Modification records
Start of Block

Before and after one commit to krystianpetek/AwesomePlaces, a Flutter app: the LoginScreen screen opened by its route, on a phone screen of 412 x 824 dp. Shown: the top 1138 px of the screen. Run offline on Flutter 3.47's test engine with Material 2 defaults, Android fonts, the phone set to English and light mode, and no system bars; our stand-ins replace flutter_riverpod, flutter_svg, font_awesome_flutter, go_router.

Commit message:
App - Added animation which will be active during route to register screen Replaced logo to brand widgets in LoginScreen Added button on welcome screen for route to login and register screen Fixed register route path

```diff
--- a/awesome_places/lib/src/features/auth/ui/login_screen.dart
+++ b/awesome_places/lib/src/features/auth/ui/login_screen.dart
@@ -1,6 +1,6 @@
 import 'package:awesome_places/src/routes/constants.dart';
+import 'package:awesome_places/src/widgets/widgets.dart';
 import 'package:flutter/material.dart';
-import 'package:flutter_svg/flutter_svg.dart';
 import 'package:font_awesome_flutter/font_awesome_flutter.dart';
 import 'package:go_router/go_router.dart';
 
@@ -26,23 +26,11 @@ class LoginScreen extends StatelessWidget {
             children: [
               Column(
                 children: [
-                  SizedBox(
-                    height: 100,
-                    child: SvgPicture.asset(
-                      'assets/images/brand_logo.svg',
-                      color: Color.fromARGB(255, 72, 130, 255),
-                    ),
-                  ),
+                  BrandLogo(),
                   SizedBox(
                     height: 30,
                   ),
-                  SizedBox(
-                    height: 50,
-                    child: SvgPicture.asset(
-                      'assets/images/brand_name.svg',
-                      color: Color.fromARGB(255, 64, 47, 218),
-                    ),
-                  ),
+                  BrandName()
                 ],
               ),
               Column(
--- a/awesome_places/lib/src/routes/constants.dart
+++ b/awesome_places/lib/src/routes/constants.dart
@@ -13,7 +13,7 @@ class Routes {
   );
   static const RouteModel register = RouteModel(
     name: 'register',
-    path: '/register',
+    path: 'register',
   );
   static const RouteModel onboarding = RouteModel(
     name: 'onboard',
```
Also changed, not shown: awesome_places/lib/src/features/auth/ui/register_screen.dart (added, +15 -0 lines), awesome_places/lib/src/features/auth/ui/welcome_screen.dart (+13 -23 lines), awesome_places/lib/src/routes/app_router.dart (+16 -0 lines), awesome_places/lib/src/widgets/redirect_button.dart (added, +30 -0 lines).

End of Block
Start of Block

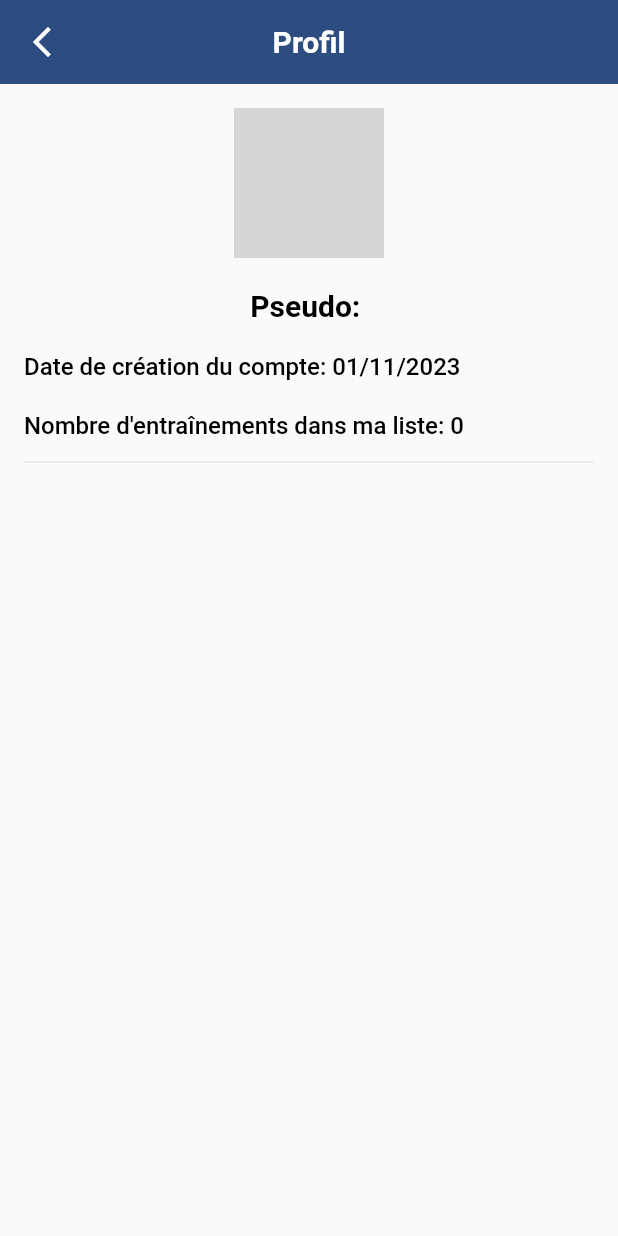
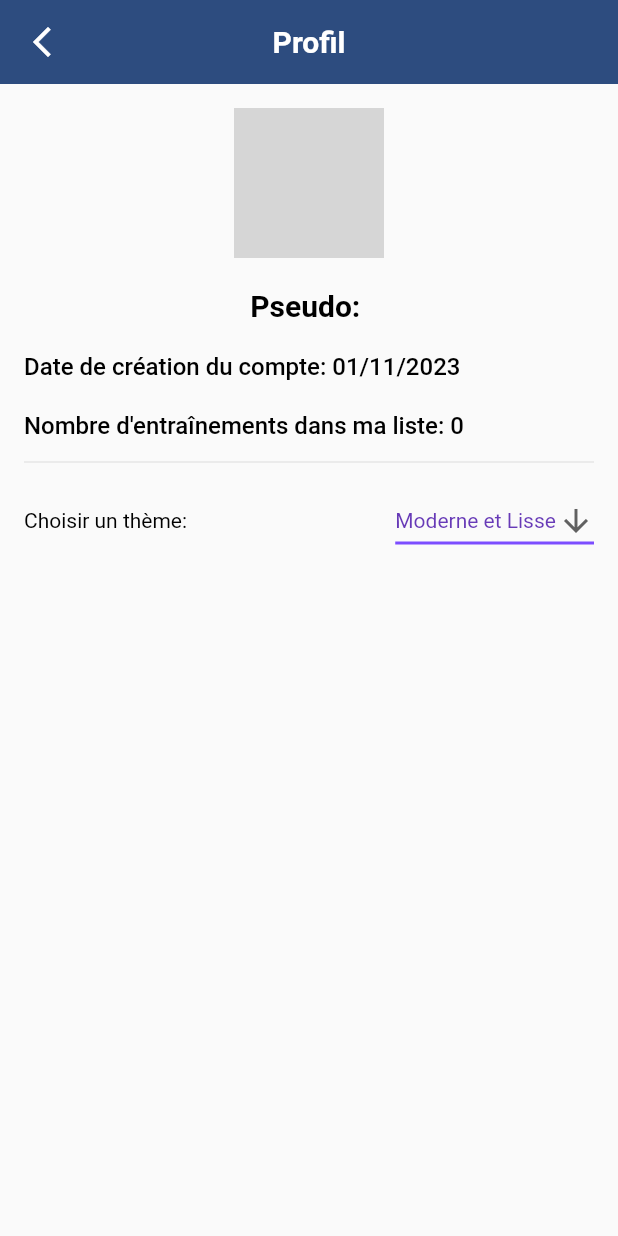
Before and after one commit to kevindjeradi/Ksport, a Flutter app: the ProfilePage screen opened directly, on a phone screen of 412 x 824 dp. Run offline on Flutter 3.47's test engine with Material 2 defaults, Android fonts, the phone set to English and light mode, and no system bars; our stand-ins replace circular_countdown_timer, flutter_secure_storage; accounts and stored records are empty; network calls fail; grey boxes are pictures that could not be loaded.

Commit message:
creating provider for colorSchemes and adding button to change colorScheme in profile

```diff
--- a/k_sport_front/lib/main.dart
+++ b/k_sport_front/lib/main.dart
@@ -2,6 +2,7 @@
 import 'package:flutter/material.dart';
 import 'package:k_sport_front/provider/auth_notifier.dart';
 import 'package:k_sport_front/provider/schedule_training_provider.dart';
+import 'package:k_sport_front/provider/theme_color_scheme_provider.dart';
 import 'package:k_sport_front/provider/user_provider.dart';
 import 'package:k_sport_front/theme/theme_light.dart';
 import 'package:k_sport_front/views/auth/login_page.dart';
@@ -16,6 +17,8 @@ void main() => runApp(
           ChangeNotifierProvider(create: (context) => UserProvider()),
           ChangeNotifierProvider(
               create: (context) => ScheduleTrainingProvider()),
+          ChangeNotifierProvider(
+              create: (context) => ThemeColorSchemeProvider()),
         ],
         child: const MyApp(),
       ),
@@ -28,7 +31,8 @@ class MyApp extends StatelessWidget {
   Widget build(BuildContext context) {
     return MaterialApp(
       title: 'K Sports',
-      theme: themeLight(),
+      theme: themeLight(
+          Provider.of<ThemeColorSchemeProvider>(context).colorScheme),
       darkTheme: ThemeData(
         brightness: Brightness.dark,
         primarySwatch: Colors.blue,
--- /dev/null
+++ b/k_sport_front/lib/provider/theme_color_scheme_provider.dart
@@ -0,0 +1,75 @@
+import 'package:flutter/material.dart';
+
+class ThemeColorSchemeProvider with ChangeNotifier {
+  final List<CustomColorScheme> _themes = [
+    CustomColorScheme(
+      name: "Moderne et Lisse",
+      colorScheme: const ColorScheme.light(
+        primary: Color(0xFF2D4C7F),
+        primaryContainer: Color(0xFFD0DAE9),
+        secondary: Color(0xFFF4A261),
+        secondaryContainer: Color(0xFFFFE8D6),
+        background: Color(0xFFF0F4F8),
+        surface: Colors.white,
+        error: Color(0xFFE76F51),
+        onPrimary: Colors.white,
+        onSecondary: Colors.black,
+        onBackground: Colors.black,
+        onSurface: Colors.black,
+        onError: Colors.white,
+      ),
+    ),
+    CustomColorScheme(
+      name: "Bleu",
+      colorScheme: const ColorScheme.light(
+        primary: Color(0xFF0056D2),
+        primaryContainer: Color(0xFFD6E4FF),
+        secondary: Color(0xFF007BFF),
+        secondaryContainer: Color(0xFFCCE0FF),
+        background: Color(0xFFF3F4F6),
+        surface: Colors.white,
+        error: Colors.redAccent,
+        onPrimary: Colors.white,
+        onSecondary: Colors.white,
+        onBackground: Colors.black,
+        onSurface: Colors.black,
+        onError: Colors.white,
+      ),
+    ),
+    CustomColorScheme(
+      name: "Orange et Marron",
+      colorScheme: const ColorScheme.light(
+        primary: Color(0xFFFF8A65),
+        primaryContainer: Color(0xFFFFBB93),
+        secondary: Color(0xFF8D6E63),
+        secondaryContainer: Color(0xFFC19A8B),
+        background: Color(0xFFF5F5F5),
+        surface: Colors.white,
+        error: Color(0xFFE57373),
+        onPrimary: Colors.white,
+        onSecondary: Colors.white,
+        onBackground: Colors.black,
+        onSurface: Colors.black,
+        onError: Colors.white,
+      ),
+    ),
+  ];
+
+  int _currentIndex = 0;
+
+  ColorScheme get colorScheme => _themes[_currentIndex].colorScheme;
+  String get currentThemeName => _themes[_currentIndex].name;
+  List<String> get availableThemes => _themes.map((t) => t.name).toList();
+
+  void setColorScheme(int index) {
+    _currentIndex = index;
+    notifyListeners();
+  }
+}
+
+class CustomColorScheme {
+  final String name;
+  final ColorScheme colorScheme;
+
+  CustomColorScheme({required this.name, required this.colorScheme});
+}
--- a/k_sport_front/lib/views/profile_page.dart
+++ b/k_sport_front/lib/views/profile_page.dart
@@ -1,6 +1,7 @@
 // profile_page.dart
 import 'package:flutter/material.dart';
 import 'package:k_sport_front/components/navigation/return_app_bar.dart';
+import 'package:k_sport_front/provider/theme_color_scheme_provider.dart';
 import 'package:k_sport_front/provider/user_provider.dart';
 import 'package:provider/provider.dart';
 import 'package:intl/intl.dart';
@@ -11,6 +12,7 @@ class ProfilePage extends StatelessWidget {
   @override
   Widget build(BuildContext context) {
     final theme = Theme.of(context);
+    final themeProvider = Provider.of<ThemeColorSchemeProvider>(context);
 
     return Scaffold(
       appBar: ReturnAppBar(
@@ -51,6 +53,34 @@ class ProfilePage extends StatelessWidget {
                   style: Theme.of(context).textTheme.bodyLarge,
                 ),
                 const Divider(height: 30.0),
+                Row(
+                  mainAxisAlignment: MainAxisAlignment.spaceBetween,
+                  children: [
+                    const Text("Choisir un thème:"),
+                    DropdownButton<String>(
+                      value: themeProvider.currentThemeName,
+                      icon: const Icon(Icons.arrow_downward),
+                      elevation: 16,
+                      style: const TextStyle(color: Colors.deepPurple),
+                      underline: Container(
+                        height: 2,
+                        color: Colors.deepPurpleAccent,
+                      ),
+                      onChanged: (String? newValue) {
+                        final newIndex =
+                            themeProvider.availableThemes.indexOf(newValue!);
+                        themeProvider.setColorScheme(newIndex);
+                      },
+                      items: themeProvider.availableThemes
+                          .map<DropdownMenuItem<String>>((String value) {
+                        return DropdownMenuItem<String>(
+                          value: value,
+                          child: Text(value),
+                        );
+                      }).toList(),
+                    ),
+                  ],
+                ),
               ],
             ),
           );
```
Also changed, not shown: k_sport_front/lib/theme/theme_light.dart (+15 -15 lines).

End of Block

→ PROBLEM
In the data above, each line holding "height" is to be found and copied.

→ WRITTEN ANSWER
-                    height: 100,
                     height: 30,
-                    height: 50,
                 const Divider(height: 30.0),
+                        height: 2,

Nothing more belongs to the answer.